With the images left out, print every entry that follows exactly.
Task input: Begin
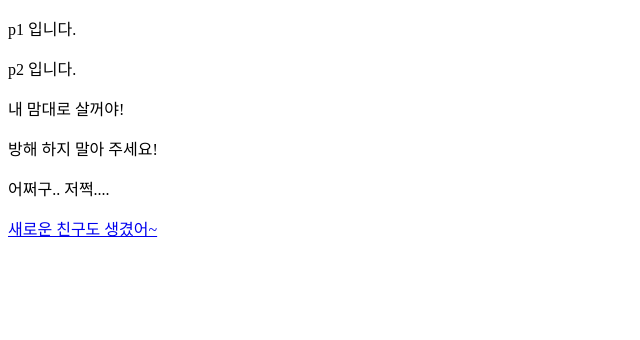
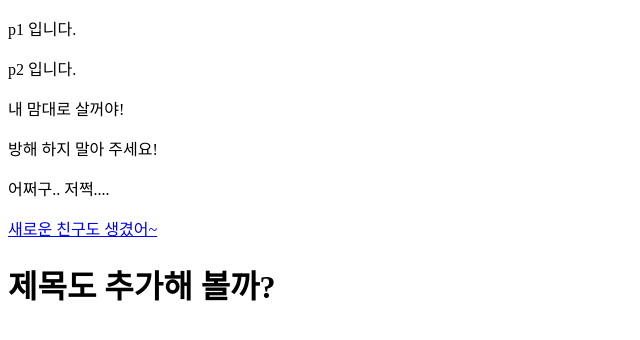
Before and after one commit to oli999/MyHelloRepo, a plain HTML site: page index.html in a window 1280 px wide. Shown: the whole page, without its empty margins (0-640 px from the left). Drawn offline with Linux system fonts and the light colour scheme.

Commit message:
h1 added

```diff
--- a/index.html
+++ b/index.html
@@ -13,5 +13,6 @@
     <p>방해 하지 말아 주세요!</p>
     <p>어쩌구.. 저쩍....</p>
     <a href="friend.html">새로운 친구도 생겼어~</a>
+    <h1>제목도 추가해 볼까?</h1>
 </body>
 </html>
```
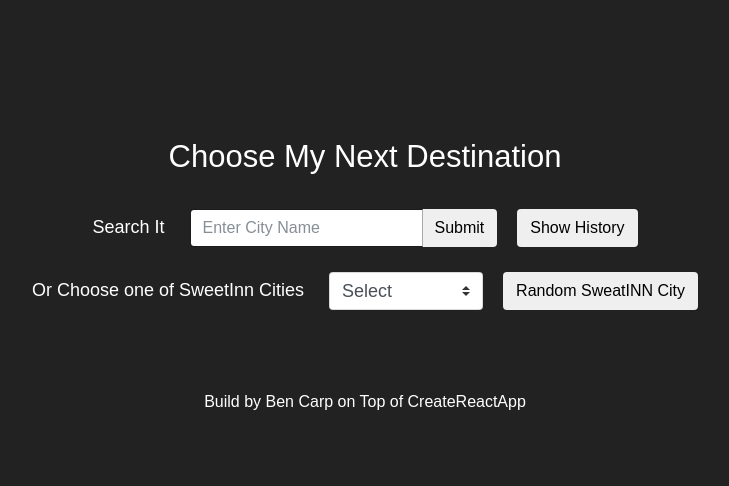
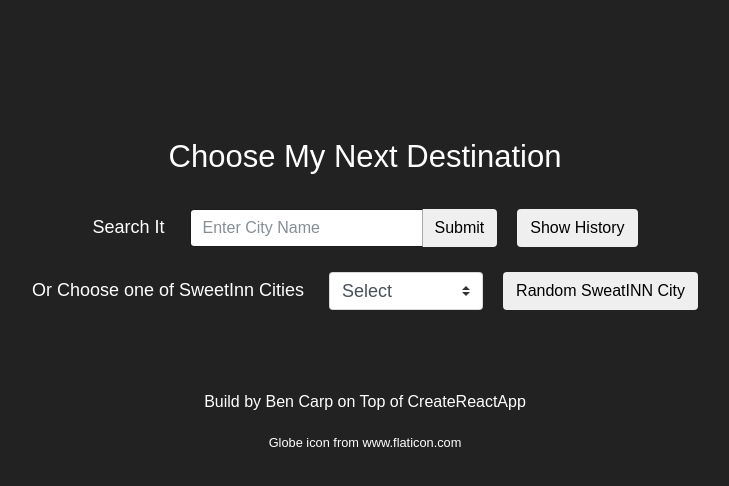
Before and after one commit to carpben/Choose-My-Next-Destination, a React (Create React App) app: page / in a window 1280 px wide. Shown: the top 486 px of the page, without its empty margins (275-1004 px from the left). Built offline with nearby package versions, Linux system fonts and the light colour scheme.

Commit message:
Readme written. Credit for globe-logo.

```diff
--- a/src/_components/Footer.js
+++ b/src/_components/Footer.js
@@ -5,6 +5,7 @@ export default function Footer (){
   return (
     <footer className="App-footer">
       <p>Build by Ben Carp on Top of CreateReactApp</p>
+      <small>Globe icon from www.flaticon.com</small>
   </footer>
   )
 }
```
Also changed, not shown: 1 other file (tests, documents, lock files or other folders).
Task input: End
Your solution ▸
Before and after one commit to oli999/MyHelloRepo, a plain HTML site: page index.html in a window 1280 px wide. Shown: the whole page, without its empty margins (0-640 px from the left). Drawn offline with Linux system fonts and the light colour scheme.

Commit message:
h1 added

```diff
--- a/index.html
+++ b/index.html
@@ -13,5 +13,6 @@
     <p>방해 하지 말아 주세요!</p>
     <p>어쩌구.. 저쩍....</p>
     <a href="friend.html">새로운 친구도 생겼어~</a>
+    <h1>제목도 추가해 볼까?</h1>
 </body>
 </html>
```
Before and after one commit to carpben/Choose-My-Next-Destination, a React (Create React App) app: page / in a window 1280 px wide. Shown: the top 486 px of the page, without its empty margins (275-1004 px from the left). Built offline with nearby package versions, Linux system fonts and the light colour scheme.

Commit message:
Readme written. Credit for globe-logo.

```diff
--- a/src/_components/Footer.js
+++ b/src/_components/Footer.js
@@ -5,6 +5,7 @@ export default function Footer (){
   return (
     <footer className="App-footer">
       <p>Build by Ben Carp on Top of CreateReactApp</p>
+      <small>Globe icon from www.flaticon.com</small>
   </footer>
   )
 }
```
Also changed, not shown: 1 other file (tests, documents, lock files or other folders).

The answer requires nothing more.